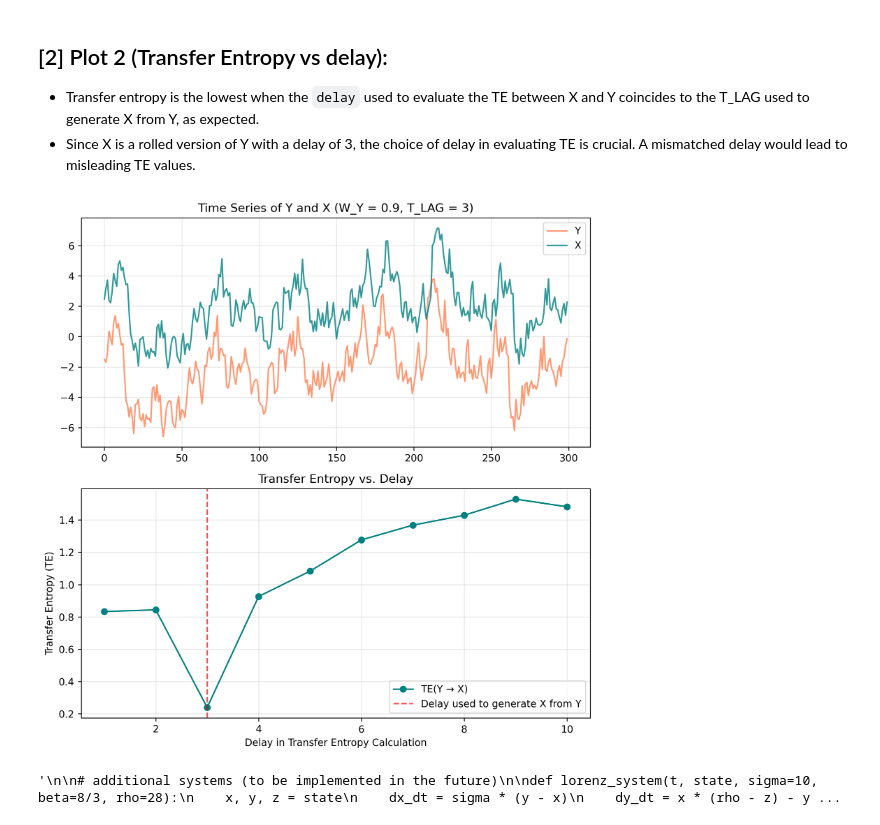
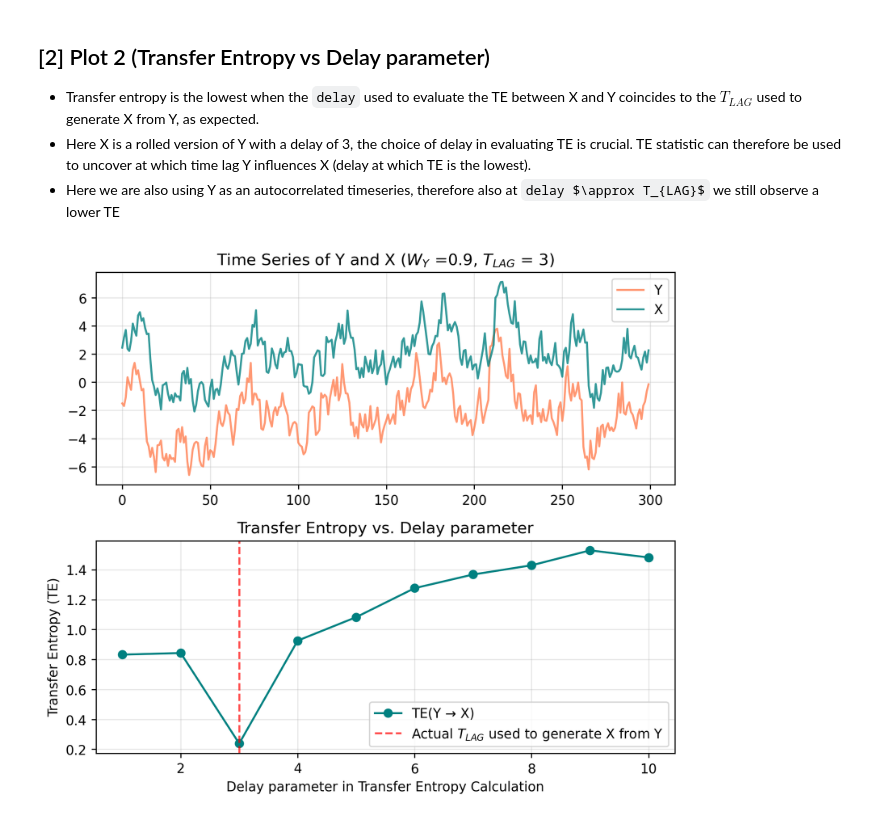
Before and after one commit to notsebastiano/transfer_entropy, a Jupyter notebook: test_TE.ipynb, the cells around one changed output. Saved outputs shown, nothing was run; the diff lists cells and outputs as text; code cells hidden in the pictures.

```diff
--- a/test_TE.ipynb
+++ b/test_TE.ipynb
@@ -104,86 +115,42 @@ plot_timeseries_with_TE()
 # %% [markdown]
 
-## [2] Plot 2 (Transfer Entropy vs delay):
-- Transfer entropy is the lowest when the `delay` used to evaluate the TE between X and Y coincides to the T_LAG used to generate X from Y, as expected.
-- Since X is a rolled version of Y with a delay of 3, the choice of delay in evaluating TE is crucial. A mismatched delay would lead to misleading TE values.
+## [2] Plot 2 (Transfer Entropy vs Delay parameter)
+
+- Transfer entropy is the lowest when the `delay` used to evaluate the TE between X and Y coincides to the $T_{LAG}$ used to generate X from Y, as expected.
+- Here X is a rolled version of Y with a delay of 3, the choice of delay in evaluating TE is crucial. TE statistic can therefore be used to uncover at which time lag Y influences X (delay at which TE is the lowest).
+- Here we are also using Y as an autocorrelated timeseries, therefore also at `delay $\approx T_{LAG}$` we still observe a lower TE
 # %%
 
 def plot_TE_vs_delay(W_Y=0.9, max_delay=10):
     X, Y, K = stochastic_timeseries(W_Y, length=300, noise_level=0.01, ar_coeff=0.9)
 
     delays = np.arange(1, max_delay + 1)
     TE_values = [transfer_entropy(X, Y, delay=d) for d in delays]  # Compute TE for each delay
 
 
-    fig, axes = plt.subplots(2, 1, figsize=(8, 8), dpi=250, gridspec_kw={'height_ratios': [1, 1]})
+    fig, axes = plt.subplots(2, 1, figsize=(7, 6), dpi=250, gridspec_kw={'height_ratios': [1, 1]})
 
 
     axes[0].plot(Y - 2, label='Y', color='coral', alpha=0.8)  # shift Y for better visualization
     axes[0].plot(X + 2, label='X', color='teal', alpha=0.8)  # shift X for better visualization
-    axes[0].set_title(f'Time Series of Y and X (W_Y = {W_Y}, T_LAG = 3)')
+    axes[0].set_title(r'Time Series of Y and X ($W_{Y}$ ='+ f'{W_Y},'+ r' $T_{LAG}$ = 3)')
     axes[0].legend()
     axes[0].grid(alpha=0.3)
 
 
     axes[1].plot(delays, TE_values, marker='o', linestyle='-', color='teal', label='TE(Y → X)')
-    axes[1].axvline(3, color='red', linestyle='--', alpha=0.7, label='Delay used to generate X from Y')
+    axes[1].axvline(3, color='red', linestyle='--', alpha=0.7, label=r'Actual $T_{LAG}$ used to generate X from Y')
 
-    axes[1].set_xlabel('Delay in Transfer Entropy Calculation')
+    axes[1].set_xlabel('Delay parameter in Transfer Entropy Calculation')
     axes[1].set_ylabel('Transfer Entropy (TE)')
-    axes[1].set_title(f'Transfer Entropy vs. Delay')
+    axes[1].set_title(f'Transfer Entropy vs. Delay parameter')
     axes[1].legend()
     axes[1].grid(alpha=0.3)
 
     plt.tight_layout()
     plt.show()
 
 # plot
 plot_TE_vs_delay()
 # %% [output]
-[figure, old version]
+[figure, new version]
-# %%
-'''
-
-# additional systems (to be implemented in the future)
-
-def lorenz_system(t, state, sigma=10, beta=8/3, rho=28):
-    x, y, z = state
-    dx_dt = sigma * (y - x)
-    dy_dt = x * (rho - z) - y
-    dz_dt = x * y - beta * z
-    return [dx_dt, dy_dt, dz_dt]
-
-
-def dynamical_system_timeseries(type="lorenz", length=1000, dt=0.01, noise_level=0.1):
-    np.random.seed(42)
-    t_span = [0, length * dt]
-    t_eval = np.linspace(*t_span, length)
-
-    if type == "lorenz":
-        sol = solve_ivp(lorenz_system, t_span, [1.0, 1.0, 1.0], t_eval=t_eval)
-        X, Y = sol.y[0], sol.y[1]
-
-    elif type == "coupled":
-        def independent_system(t, state):
-            x, y, z, w = state
-            dx_dt = 10 * (y - x) + 0.3* w # X influenced by W but W evolves independently
-            dy_dt = x * (28 - z) - y
-            dz_dt = x * y - (8/3) * z
-            dw_dt = -0.1 * w # W evolves independently
-            #dw_dt = -0.1 * w + x # here coupling is stronger and we see lower entropy
-            return [dx_dt, dy_dt, dz_dt, dw_dt]
-
-        sol = solve_ivp(independent_system, t_span, [1.0, 1.0, 1.0, 1.0], t_eval=t_eval)
-        X, Y = sol.y[0], sol.y[3]  # W evolves independently but affects X
-
-    else:
-        raise ValueError("Invalid type. Choose 'lorenz', 'coupled'.")
-
-    X += noise_level * np.random.randn(length)
-    Y += noise_level * np.random.randn(length)
-
-    return X, Y
-
-'''
-# %% [output]
-'\n\n# additional systems (to be implemented in the future)\n\ndef lorenz_system(t, state, sigma=10, beta=8/3, rho=28):\n    x, y, z = state\n    dx_dt = sigma * (y - x)\n    dy_dt = x * (rho - z) - y ...
```
Also changed, not shown: parts of 5 cells of this notebook, 5 other files.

########################################

The data above should be repeated in full and exactly, with no pictures carried over.

Before and after one commit to notsebastiano/transfer_entropy, a Jupyter notebook: test_TE.ipynb, the cells around one changed output. Saved outputs shown, nothing was run; the diff lists cells and outputs as text; code cells hidden in the pictures.

```diff
--- a/test_TE.ipynb
+++ b/test_TE.ipynb
@@ -104,86 +115,42 @@ plot_timeseries_with_TE()
 # %% [markdown]
 
-## [2] Plot 2 (Transfer Entropy vs delay):
-- Transfer entropy is the lowest when the `delay` used to evaluate the TE between X and Y coincides to the T_LAG used to generate X from Y, as expected.
-- Since X is a rolled version of Y with a delay of 3, the choice of delay in evaluating TE is crucial. A mismatched delay would lead to misleading TE values.
+## [2] Plot 2 (Transfer Entropy vs Delay parameter)
+
+- Transfer entropy is the lowest when the `delay` used to evaluate the TE between X and Y coincides to the $T_{LAG}$ used to generate X from Y, as expected.
+- Here X is a rolled version of Y with a delay of 3, the choice of delay in evaluating TE is crucial. TE statistic can therefore be used to uncover at which time lag Y influences X (delay at which TE is the lowest).
+- Here we are also using Y as an autocorrelated timeseries, therefore also at `delay $\approx T_{LAG}$` we still observe a lower TE
 # %%
 
 def plot_TE_vs_delay(W_Y=0.9, max_delay=10):
     X, Y, K = stochastic_timeseries(W_Y, length=300, noise_level=0.01, ar_coeff=0.9)
 
     delays = np.arange(1, max_delay + 1)
     TE_values = [transfer_entropy(X, Y, delay=d) for d in delays]  # Compute TE for each delay
 
 
-    fig, axes = plt.subplots(2, 1, figsize=(8, 8), dpi=250, gridspec_kw={'height_ratios': [1, 1]})
+    fig, axes = plt.subplots(2, 1, figsize=(7, 6), dpi=250, gridspec_kw={'height_ratios': [1, 1]})
 
 
     axes[0].plot(Y - 2, label='Y', color='coral', alpha=0.8)  # shift Y for better visualization
     axes[0].plot(X + 2, label='X', color='teal', alpha=0.8)  # shift X for better visualization
-    axes[0].set_title(f'Time Series of Y and X (W_Y = {W_Y}, T_LAG = 3)')
+    axes[0].set_title(r'Time Series of Y and X ($W_{Y}$ ='+ f'{W_Y},'+ r' $T_{LAG}$ = 3)')
     axes[0].legend()
     axes[0].grid(alpha=0.3)
 
 
     axes[1].plot(delays, TE_values, marker='o', linestyle='-', color='teal', label='TE(Y → X)')
-    axes[1].axvline(3, color='red', linestyle='--', alpha=0.7, label='Delay used to generate X from Y')
+    axes[1].axvline(3, color='red', linestyle='--', alpha=0.7, label=r'Actual $T_{LAG}$ used to generate X from Y')
 
-    axes[1].set_xlabel('Delay in Transfer Entropy Calculation')
+    axes[1].set_xlabel('Delay parameter in Transfer Entropy Calculation')
     axes[1].set_ylabel('Transfer Entropy (TE)')
-    axes[1].set_title(f'Transfer Entropy vs. Delay')
+    axes[1].set_title(f'Transfer Entropy vs. Delay parameter')
     axes[1].legend()
     axes[1].grid(alpha=0.3)
 
     plt.tight_layout()
     plt.show()
 
 # plot
 plot_TE_vs_delay()
 # %% [output]
-[figure, old version]
+[figure, new version]
-# %%
-'''
-
-# additional systems (to be implemented in the future)
-
-def lorenz_system(t, state, sigma=10, beta=8/3, rho=28):
-    x, y, z = state
-    dx_dt = sigma * (y - x)
-    dy_dt = x * (rho - z) - y
-    dz_dt = x * y - beta * z
-    return [dx_dt, dy_dt, dz_dt]
-
-
-def dynamical_system_timeseries(type="lorenz", length=1000, dt=0.01, noise_level=0.1):
-    np.random.seed(42)
-    t_span = [0, length * dt]
-    t_eval = np.linspace(*t_span, length)
-
-    if type == "lorenz":
-        sol = solve_ivp(lorenz_system, t_span, [1.0, 1.0, 1.0], t_eval=t_eval)
-        X, Y = sol.y[0], sol.y[1]
-
-    elif type == "coupled":
-        def independent_system(t, state):
-            x, y, z, w = state
-            dx_dt = 10 * (y - x) + 0.3* w # X influenced by W but W evolves independently
-            dy_dt = x * (28 - z) - y
-            dz_dt = x * y - (8/3) * z
-            dw_dt = -0.1 * w # W evolves independently
-            #dw_dt = -0.1 * w + x # here coupling is stronger and we see lower entropy
-            return [dx_dt, dy_dt, dz_dt, dw_dt]
-
-        sol = solve_ivp(independent_system, t_span, [1.0, 1.0, 1.0, 1.0], t_eval=t_eval)
-        X, Y = sol.y[0], sol.y[3]  # W evolves independently but affects X
-
-    else:
-        raise ValueError("Invalid type. Choose 'lorenz', 'coupled'.")
-
-    X += noise_level * np.random.randn(length)
-    Y += noise_level * np.random.randn(length)
-
-    return X, Y
-
-'''
-# %% [output]
-'\n\n# additional systems (to be implemented in the future)\n\ndef lorenz_system(t, state, sigma=10, beta=8/3, rho=28):\n    x, y, z = state\n    dx_dt = sigma * (y - x)\n    dy_dt = x * (rho - z) - y ...
```
Also changed, not shown: parts of 5 cells of this notebook, 5 other files.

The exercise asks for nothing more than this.